| RECORDS SHOWN |
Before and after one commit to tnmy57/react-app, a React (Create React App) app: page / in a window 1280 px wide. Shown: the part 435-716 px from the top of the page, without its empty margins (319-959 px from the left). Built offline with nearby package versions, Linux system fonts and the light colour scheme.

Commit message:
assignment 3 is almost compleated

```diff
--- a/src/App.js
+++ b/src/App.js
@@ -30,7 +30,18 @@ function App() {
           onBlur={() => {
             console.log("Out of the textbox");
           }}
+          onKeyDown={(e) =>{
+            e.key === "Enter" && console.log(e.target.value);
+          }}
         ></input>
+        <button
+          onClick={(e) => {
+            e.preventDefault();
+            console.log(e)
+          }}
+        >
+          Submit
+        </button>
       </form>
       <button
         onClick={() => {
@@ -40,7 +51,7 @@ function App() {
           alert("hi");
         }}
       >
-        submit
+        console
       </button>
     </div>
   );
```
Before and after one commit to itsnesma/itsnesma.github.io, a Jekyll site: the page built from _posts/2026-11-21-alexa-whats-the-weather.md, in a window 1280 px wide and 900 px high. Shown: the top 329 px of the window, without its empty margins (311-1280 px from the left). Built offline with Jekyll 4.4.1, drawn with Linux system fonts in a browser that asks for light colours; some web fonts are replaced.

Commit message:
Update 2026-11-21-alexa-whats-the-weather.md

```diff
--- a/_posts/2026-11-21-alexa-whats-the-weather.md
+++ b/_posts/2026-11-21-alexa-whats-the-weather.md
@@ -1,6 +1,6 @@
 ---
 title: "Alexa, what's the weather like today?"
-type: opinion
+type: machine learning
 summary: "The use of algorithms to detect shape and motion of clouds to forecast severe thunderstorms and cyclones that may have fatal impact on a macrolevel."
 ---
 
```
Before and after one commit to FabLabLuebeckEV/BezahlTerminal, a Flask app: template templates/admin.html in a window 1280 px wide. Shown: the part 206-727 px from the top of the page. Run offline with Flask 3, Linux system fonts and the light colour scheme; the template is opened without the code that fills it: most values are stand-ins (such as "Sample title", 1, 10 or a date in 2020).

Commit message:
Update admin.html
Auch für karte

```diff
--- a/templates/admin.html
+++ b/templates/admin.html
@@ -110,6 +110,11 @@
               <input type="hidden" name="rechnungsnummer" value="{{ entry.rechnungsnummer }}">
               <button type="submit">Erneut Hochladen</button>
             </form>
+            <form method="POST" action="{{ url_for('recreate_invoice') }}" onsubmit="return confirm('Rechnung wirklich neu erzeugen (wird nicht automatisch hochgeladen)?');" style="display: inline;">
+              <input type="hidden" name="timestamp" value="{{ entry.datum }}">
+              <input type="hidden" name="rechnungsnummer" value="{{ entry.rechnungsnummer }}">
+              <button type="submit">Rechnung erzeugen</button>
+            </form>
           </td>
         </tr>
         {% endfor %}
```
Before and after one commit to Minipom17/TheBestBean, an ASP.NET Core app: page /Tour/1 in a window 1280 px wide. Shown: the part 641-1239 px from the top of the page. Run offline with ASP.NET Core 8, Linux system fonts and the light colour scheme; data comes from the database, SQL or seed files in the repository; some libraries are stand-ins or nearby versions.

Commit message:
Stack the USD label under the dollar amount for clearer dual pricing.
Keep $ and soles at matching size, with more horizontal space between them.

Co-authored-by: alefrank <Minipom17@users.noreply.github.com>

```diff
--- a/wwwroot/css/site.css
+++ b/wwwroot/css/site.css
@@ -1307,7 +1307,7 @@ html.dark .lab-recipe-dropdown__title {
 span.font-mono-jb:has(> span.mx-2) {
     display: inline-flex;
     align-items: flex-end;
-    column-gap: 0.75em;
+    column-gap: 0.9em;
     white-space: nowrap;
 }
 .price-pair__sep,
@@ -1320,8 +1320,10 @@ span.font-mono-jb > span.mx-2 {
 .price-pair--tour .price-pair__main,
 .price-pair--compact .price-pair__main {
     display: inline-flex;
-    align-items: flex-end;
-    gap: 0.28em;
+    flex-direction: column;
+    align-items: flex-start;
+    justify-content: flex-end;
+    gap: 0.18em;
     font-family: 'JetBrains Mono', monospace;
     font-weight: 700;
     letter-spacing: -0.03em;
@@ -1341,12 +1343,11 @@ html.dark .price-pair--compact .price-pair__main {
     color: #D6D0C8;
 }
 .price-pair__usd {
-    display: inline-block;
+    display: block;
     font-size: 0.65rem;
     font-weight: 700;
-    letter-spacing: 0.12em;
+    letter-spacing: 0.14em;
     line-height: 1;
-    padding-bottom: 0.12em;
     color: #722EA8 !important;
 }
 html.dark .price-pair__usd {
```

| WHAT IS EXPECTED |
In full and without error, repeat the material above.

| ANSWER SPACE |
Before and after one commit to tnmy57/react-app, a React (Create React App) app: page / in a window 1280 px wide. Shown: the part 435-716 px from the top of the page, without its empty margins (319-959 px from the left). Built offline with nearby package versions, Linux system fonts and the light colour scheme.

Commit message:
assignment 3 is almost compleated

```diff
--- a/src/App.js
+++ b/src/App.js
@@ -30,7 +30,18 @@ function App() {
           onBlur={() => {
             console.log("Out of the textbox");
           }}
+          onKeyDown={(e) =>{
+            e.key === "Enter" && console.log(e.target.value);
+          }}
         ></input>
+        <button
+          onClick={(e) => {
+            e.preventDefault();
+            console.log(e)
+          }}
+        >
+          Submit
+        </button>
       </form>
       <button
         onClick={() => {
@@ -40,7 +51,7 @@ function App() {
           alert("hi");
         }}
       >
-        submit
+        console
       </button>
     </div>
   );
```
Before and after one commit to itsnesma/itsnesma.github.io, a Jekyll site: the page built from _posts/2026-11-21-alexa-whats-the-weather.md, in a window 1280 px wide and 900 px high. Shown: the top 329 px of the window, without its empty margins (311-1280 px from the left). Built offline with Jekyll 4.4.1, drawn with Linux system fonts in a browser that asks for light colours; some web fonts are replaced.

Commit message:
Update 2026-11-21-alexa-whats-the-weather.md

```diff
--- a/_posts/2026-11-21-alexa-whats-the-weather.md
+++ b/_posts/2026-11-21-alexa-whats-the-weather.md
@@ -1,6 +1,6 @@
 ---
 title: "Alexa, what's the weather like today?"
-type: opinion
+type: machine learning
 summary: "The use of algorithms to detect shape and motion of clouds to forecast severe thunderstorms and cyclones that may have fatal impact on a macrolevel."
 ---
 
```
Before and after one commit to FabLabLuebeckEV/BezahlTerminal, a Flask app: template templates/admin.html in a window 1280 px wide. Shown: the part 206-727 px from the top of the page. Run offline with Flask 3, Linux system fonts and the light colour scheme; the template is opened without the code that fills it: most values are stand-ins (such as "Sample title", 1, 10 or a date in 2020).

Commit message:
Update admin.html
Auch für karte

```diff
--- a/templates/admin.html
+++ b/templates/admin.html
@@ -110,6 +110,11 @@
               <input type="hidden" name="rechnungsnummer" value="{{ entry.rechnungsnummer }}">
               <button type="submit">Erneut Hochladen</button>
             </form>
+            <form method="POST" action="{{ url_for('recreate_invoice') }}" onsubmit="return confirm('Rechnung wirklich neu erzeugen (wird nicht automatisch hochgeladen)?');" style="display: inline;">
+              <input type="hidden" name="timestamp" value="{{ entry.datum }}">
+              <input type="hidden" name="rechnungsnummer" value="{{ entry.rechnungsnummer }}">
+              <button type="submit">Rechnung erzeugen</button>
+            </form>
           </td>
         </tr>
         {% endfor %}
```
Before and after one commit to Minipom17/TheBestBean, an ASP.NET Core app: page /Tour/1 in a window 1280 px wide. Shown: the part 641-1239 px from the top of the page. Run offline with ASP.NET Core 8, Linux system fonts and the light colour scheme; data comes from the database, SQL or seed files in the repository; some libraries are stand-ins or nearby versions.

Commit message:
Stack the USD label under the dollar amount for clearer dual pricing.
Keep $ and soles at matching size, with more horizontal space between them.

Co-authored-by: alefrank <Minipom17@users.noreply.github.com>

```diff
--- a/wwwroot/css/site.css
+++ b/wwwroot/css/site.css
@@ -1307,7 +1307,7 @@ html.dark .lab-recipe-dropdown__title {
 span.font-mono-jb:has(> span.mx-2) {
     display: inline-flex;
     align-items: flex-end;
-    column-gap: 0.75em;
+    column-gap: 0.9em;
     white-space: nowrap;
 }
 .price-pair__sep,
@@ -1320,8 +1320,10 @@ span.font-mono-jb > span.mx-2 {
 .price-pair--tour .price-pair__main,
 .price-pair--compact .price-pair__main {
     display: inline-flex;
-    align-items: flex-end;
-    gap: 0.28em;
+    flex-direction: column;
+    align-items: flex-start;
+    justify-content: flex-end;
+    gap: 0.18em;
     font-family: 'JetBrains Mono', monospace;
     font-weight: 700;
     letter-spacing: -0.03em;
@@ -1341,12 +1343,11 @@ html.dark .price-pair--compact .price-pair__main {
     color: #D6D0C8;
 }
 .price-pair__usd {
-    display: inline-block;
+    display: block;
     font-size: 0.65rem;
     font-weight: 700;
-    letter-spacing: 0.12em;
+    letter-spacing: 0.14em;
     line-height: 1;
-    padding-bottom: 0.12em;
     color: #722EA8 !important;
 }
 html.dark .price-pair__usd {
```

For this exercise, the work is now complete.